News | Washington Commanders -

Kirk Cousins Leading Washington To Wins With His Play And Leadership


With his right arm, his legs and possibly most importantly, his voice, quarterback Kirk Cousins has been crucial in Washington carrying over its 2015 success into this season.

Facing 3rd-and-7 from their own 13-yard line, Redskins quarterback Kirk Cousins stepped up the pocket and scrambled left for nine yards and a first down. It was a nice play, sure, but one that didn't make the highlights on SportsCenter or NFL Network. However, for being just a regular play early in the second quarter, it seemed to hold a bigger meaning.

Of course, when running back Robert Kelley burst through the line for a 45-yard gain on the next play, Cousins' first-down conversion loomed larger. Or when Cousins found Vernon Davis in the back of the end zone to finish the drive and give Washington a 14-0 lead, the run felt even bigger.

"Not something you can really emulate, can't really practice, you know what I mean?" Redskins head coach Jay Gruden said. "He did a great job. I think the play of the game for Kirk was the third and seven backed up when he scrambled and got the first down. We're backed up there, we're punting to [Darren] Sproles, but we end up getting that first down. We end up methodically going down and scoring taking a 14-point lead."

The play perhaps paints a bigger picture of the season for Cousins through six games. He doesn't rank in the top 10 among NFL quarterbacks in completion percentage, yards per attempt or passer rating. But his team keeps winning games. He's thrown nine touchdowns to six interceptions after having a touchdown-to-interception ratio of 29 and 11 in 2015. However, similar to 2015, Cousins keeps leading the Redskins to victories.

Washington has now won eight of its last 10 regular season games. The Redskins won four straight games to finish the 2015 season with an NFC East title. After an 0-2 start to this season, Washington has responded with another four-game winning streak.

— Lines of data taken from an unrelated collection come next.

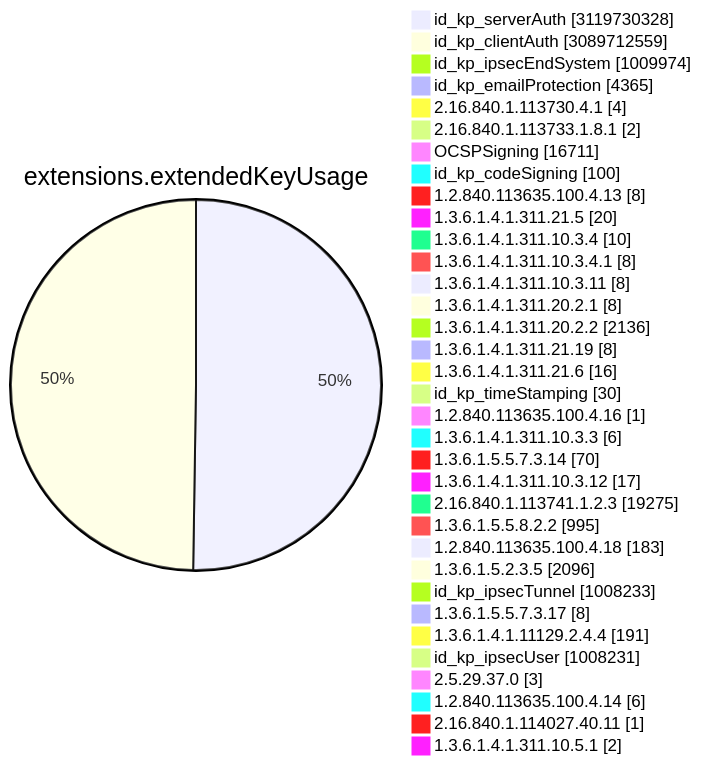
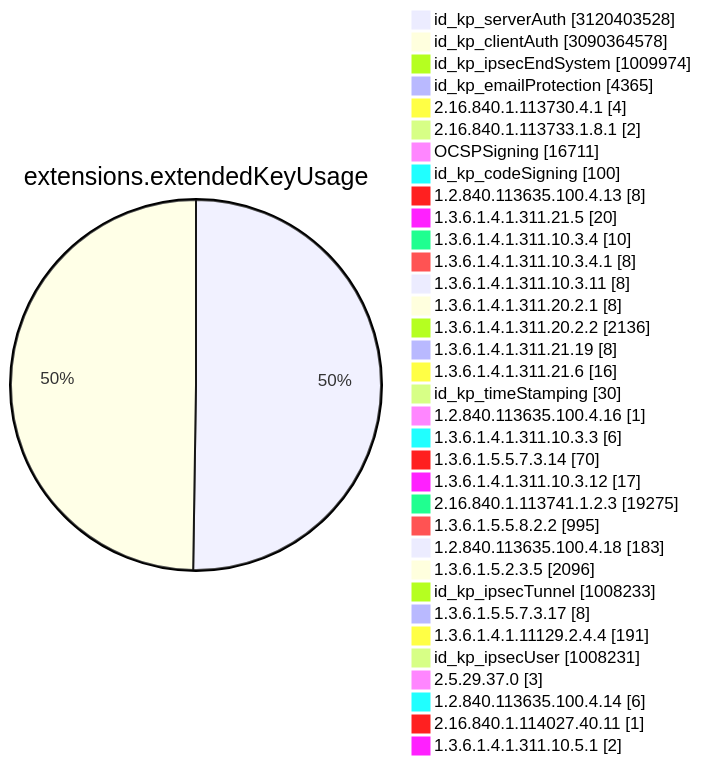
Diagram 11 of 15 in TOTAL/README.md (christiankrug/ctmonitor_visualization), drawn with Mermaid before and after one commit. The commit also changed other lines of this file, not shown here.

````diff
--- a/TOTAL/README.md
+++ b/TOTAL/README.md
@@ -4117,38 +4117,38 @@
 ```mermaid
 pie showData
 title extensions.extendedKeyUsage
-"id_kp_serverAuth" :3119730328
-"id_kp_clientAuth" :3089712559
+"id_kp_serverAuth" :3120403528
+"id_kp_clientAuth" :3090364578
 "id_kp_ipsecEndSystem" :1009974
 "id_kp_emailProtection" :4365
 "2.16.840.1.113730.4.1" :4
 "2.16.840.1.113733.1.8.1" :2
 "OCSPSigning" :16711
 "id_kp_codeSigning" :100
 "1.2.840.113635.100.4.13" :8
 "1.3.6.1.4.1.311.21.5" :20
 "1.3.6.1.4.1.311.10.3.4" :10
 "1.3.6.1.4.1.311.10.3.4.1" :8
 "1.3.6.1.4.1.311.10.3.11" :8
 "1.3.6.1.4.1.311.20.2.1" :8
 "1.3.6.1.4.1.311.20.2.2" :2136
 "1.3.6.1.4.1.311.21.19" :8
 "1.3.6.1.4.1.311.21.6" :16
 "id_kp_timeStamping" :30
 "1.2.840.113635.100.4.16" :1
 "1.3.6.1.4.1.311.10.3.3" :6
 "1.3.6.1.5.5.7.3.14" :70
 "1.3.6.1.4.1.311.10.3.12" :17
 "2.16.840.1.113741.1.2.3" :19275
 "1.3.6.1.5.5.8.2.2" :995
 "1.2.840.113635.100.4.18" :183
 "1.3.6.1.5.2.3.5" :2096
 "id_kp_ipsecTunnel" :1008233
 "1.3.6.1.5.5.7.3.17" :8
 "1.3.6.1.4.1.11129.2.4.4" :191
 "id_kp_ipsecUser" :1008231
 "2.5.29.37.0" :3
 "1.2.840.113635.100.4.14" :6
 "2.16.840.1.114027.40.11" :1
 "1.3.6.1.4.1.311.10.5.1" :2
 ```
````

"You can never hit the panic button in this game," Cousins said. "All I know to do is take it one week at a time and we will see where we are when the dust settles in January and hopefully in February, which is always the goal. So you just have to keep playing. If you hit the panic button in this business, you don't belong in this business. We just tried to stay the course, work very hard, prepare very well, and trust if we do that then good things will happen in the long run."

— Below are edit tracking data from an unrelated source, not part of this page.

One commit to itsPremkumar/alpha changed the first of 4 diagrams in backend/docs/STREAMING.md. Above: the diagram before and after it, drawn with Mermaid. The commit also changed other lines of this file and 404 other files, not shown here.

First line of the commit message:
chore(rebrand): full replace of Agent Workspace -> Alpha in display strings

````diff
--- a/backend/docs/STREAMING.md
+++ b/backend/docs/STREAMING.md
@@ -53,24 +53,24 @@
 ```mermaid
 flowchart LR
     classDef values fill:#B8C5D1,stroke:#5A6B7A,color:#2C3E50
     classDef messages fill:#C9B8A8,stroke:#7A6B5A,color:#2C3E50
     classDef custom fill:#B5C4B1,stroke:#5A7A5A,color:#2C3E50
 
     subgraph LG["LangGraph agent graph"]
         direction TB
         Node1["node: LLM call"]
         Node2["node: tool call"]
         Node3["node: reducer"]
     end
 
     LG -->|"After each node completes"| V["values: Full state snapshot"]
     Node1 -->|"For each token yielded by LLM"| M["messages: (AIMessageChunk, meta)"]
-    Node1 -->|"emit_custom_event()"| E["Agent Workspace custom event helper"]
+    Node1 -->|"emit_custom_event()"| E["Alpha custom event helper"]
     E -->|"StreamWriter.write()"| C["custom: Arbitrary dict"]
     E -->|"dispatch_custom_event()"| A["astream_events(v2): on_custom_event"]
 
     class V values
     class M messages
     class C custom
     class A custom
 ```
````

Cousins has made his mistakes this season. His interceptions in each of the last three games have been tough to swallow due to how well he's played otherwise. Quarterbacks throw interceptions all the time, but the way signal callers respond to the picks is usually what sets them apart. Sunday proved further that Cousins has a knack from bouncing back from his mistakes as he followed his pick-six to Philadelphia's Malcolm Jenkins by leading Washington on a 13-play, 75-yard touchdown drive to end the first half. The Redskins led the rest of the game.

"It was important to just stay up and know that this game is going to test you," Cousins said. "Moments like that are going to happen. You have to just keep playing through it and keep playing at a high level and what happened was a good play by them."

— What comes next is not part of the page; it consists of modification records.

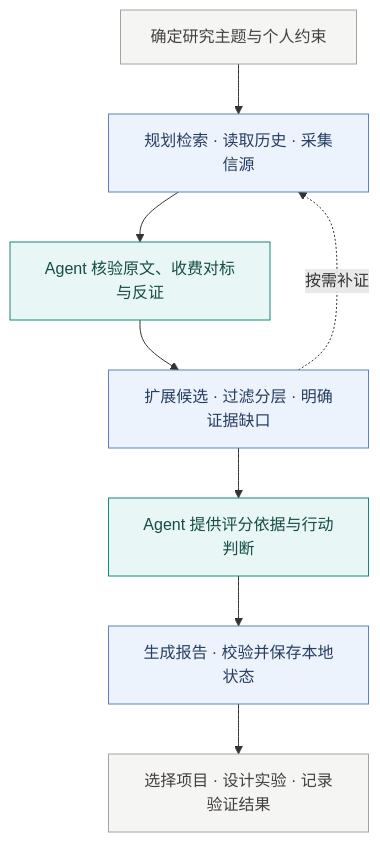
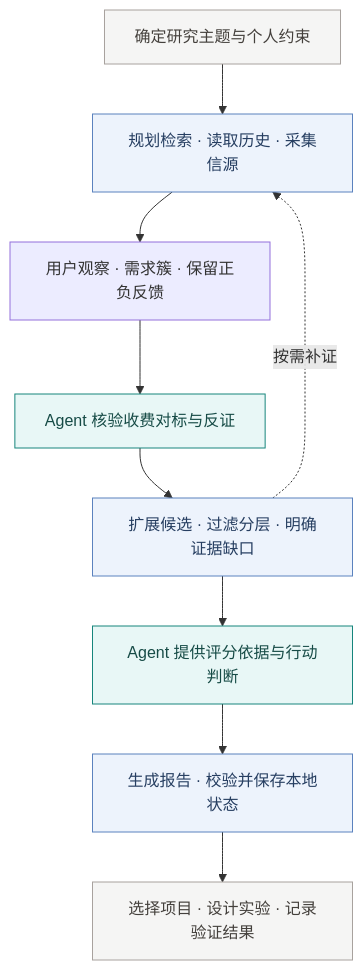
One commit to Snychng/ai-opportunity-radar changed the diagram in README.md. Above: the diagram before and after it, drawn with Mermaid. The commit also changed other lines of this file and 27 other files, not shown here.

````diff
--- a/README.md
+++ b/README.md
@@ -25,17 +27,18 @@
 ```mermaid
 flowchart TD
     A[确定研究主题与个人约束] --> B[规划检索 · 读取历史 · 采集信源]
-    B --> C[Agent 核验原文、收费对标与反证]
+    B --> O[用户观察 · 需求簇 · 保留正负反馈]
+    O --> C[Agent 核验收费对标与反证]
     C --> D[扩展候选 · 过滤分层 · 明确证据缺口]
     D -. 按需补证 .-> B
     D --> E[Agent 提供评分依据与行动判断]
     E --> F[生成报告 · 校验并保存本地状态]
     F --> G[选择项目 · 设计实验 · 记录验证结果]
 
     classDef agent fill:#E8F7F6,stroke:#16857C,color:#164B46
     classDef engine fill:#EDF3FC,stroke:#5B82BE,color:#263E61
     classDef action fill:#F5F5F4,stroke:#A8A29E,color:#44403C
     class C,E agent
     class B,D,F engine
     class A,G action
 ```
````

Cousins's resiliency hasn't gone unnoticed. His calm demeanor through both good and bad is one the Redskins' locker room has taken as a whole. The mood at Redskins Park doesn't feel much different from when the team was 0-2 to now just a game out of first place in the NFC East.

"I'd say Kirk – Kirk really handles us," Redskins tight end Niles Paul said. "Even at the end of the game, he took charge of that four-minute drill and we were pushing the ball down the field and we were able to close it out as an offense. I think that just really keeps us focused and grounded. I think as a team, we see the mistakes that we put out there and the issues we've been having. We see there's so much growth we can have from that. Every week, we can improve in this area, we can improve here, and there's always room for improvement. When that's the case, we're always going to keep growing as a team."

This article has been reproduced in a new format and may be missing content or contain faulty links. Please use the Contact Us link in our site footer to report an issue.